Exercise directions
The answer must consist of every line in the data that contains "docs".

---- Records

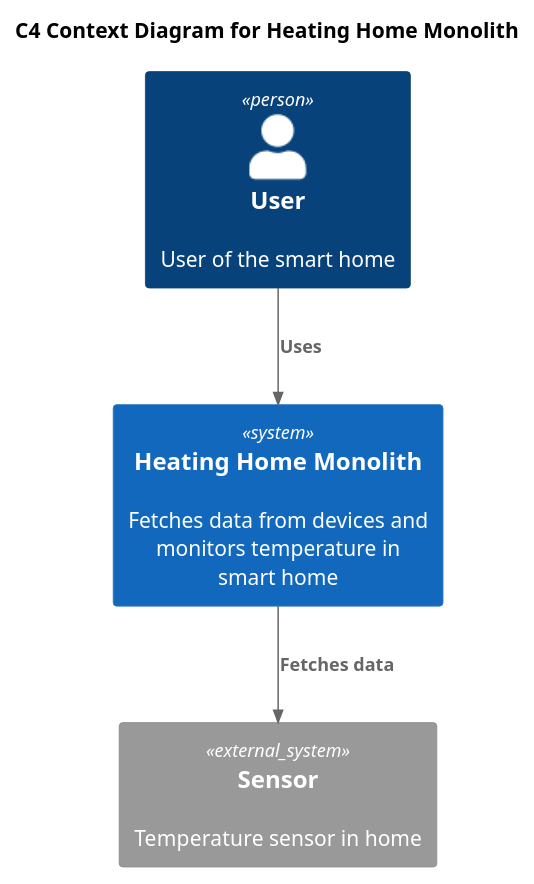
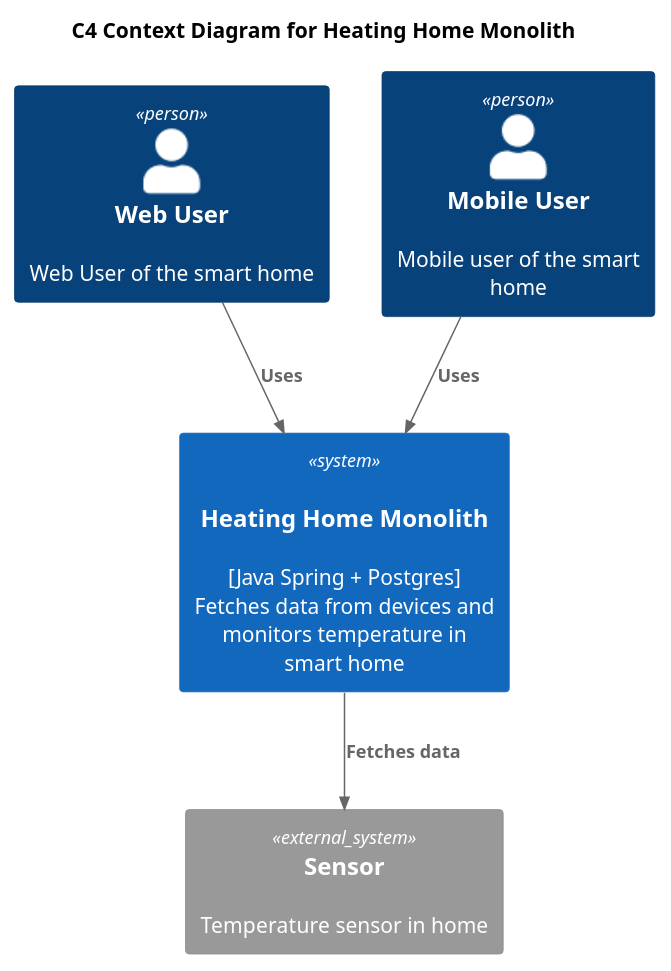
One commit to lavandosovich/yaa3 changed the diagram in diagramms/c4.context.monolith.wsd. Above: the diagram before and after it, drawn with PlantUML. The commit also changed 6 other files, not shown here.

```diff
--- a/diagramms/c4.context.monolith.wsd
+++ b/diagramms/c4.context.monolith.wsd
@@ -1,14 +1,17 @@
 @startuml
  !include https://raw.githubusercontent.com/plantuml-stdlib/C4-PlantUML/master/C4_Context.puml
 
  title C4 Context Diagram for Heating Home Monolith
 
- Person(user, "User", "User of the smart home")
+ Person(webUser, "Web User", "Web User of the smart home")
+ Person(mobileUser, "Mobile User", "Mobile user of the smart home")
+
  System_Ext(sensor, "Sensor", "Temperature sensor in home")
 
- System(HeatingHomeMonolith, "Heating Home Monolith", "Fetches data from devices and monitors temperature in smart home")
+ System(HeatingHomeMonolith, "Heating Home Monolith", "[Java Spring + Postgres] Fetches data from devices and monitors temperature in smart home", "hvhv")
  
 
- Rel(user, HeatingHomeMonolith, "Uses")
+ Rel(webUser, HeatingHomeMonolith, "Uses")
+ Rel(mobileUser, HeatingHomeMonolith, "Uses")
  Rel(HeatingHomeMonolith, sensor, "Fetches data")
 @enduml
```
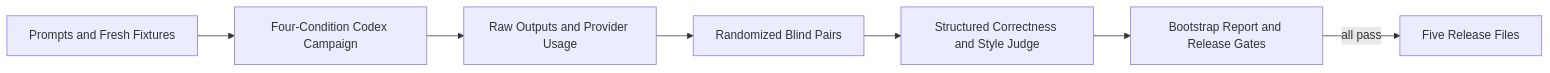
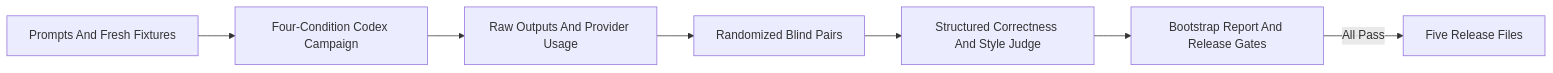
One commit to airscripts/toen changed the diagram in docs/benchmarks.md. Above: the diagram before and after it, drawn with Mermaid. The commit also changed 3 other files, not shown here.

Commit message:
docs: title case important diagram entries

````diff
--- a/docs/benchmarks.md
+++ b/docs/benchmarks.md
@@ -44,9 +44,9 @@
 ```mermaid
 flowchart LR
-    prompts[Prompts and Fresh Fixtures] --> run[Four-Condition Codex Campaign]
-    run --> raw[Raw Outputs and Provider Usage]
+    prompts[Prompts And Fresh Fixtures] --> run[Four-Condition Codex Campaign]
+    run --> raw[Raw Outputs And Provider Usage]
     raw --> blind[Randomized Blind Pairs]
-    blind --> judge[Structured Correctness and Style Judge]
-    judge --> report[Bootstrap Report and Release Gates]
-    report -->|all pass| package[Five Release Files]
+    blind --> judge[Structured Correctness And Style Judge]
+    judge --> report[Bootstrap Report And Release Gates]
+    report -->|All Pass| package[Five Release Files]
 ```
````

--------

Answer to this problem
One commit to airscripts/toen changed the diagram in docs/benchmarks.md. Above: the diagram before and after it, drawn with Mermaid. The commit also changed 3 other files, not shown here.
docs: title case important diagram entries
--- a/docs/benchmarks.md
+++ b/docs/benchmarks.md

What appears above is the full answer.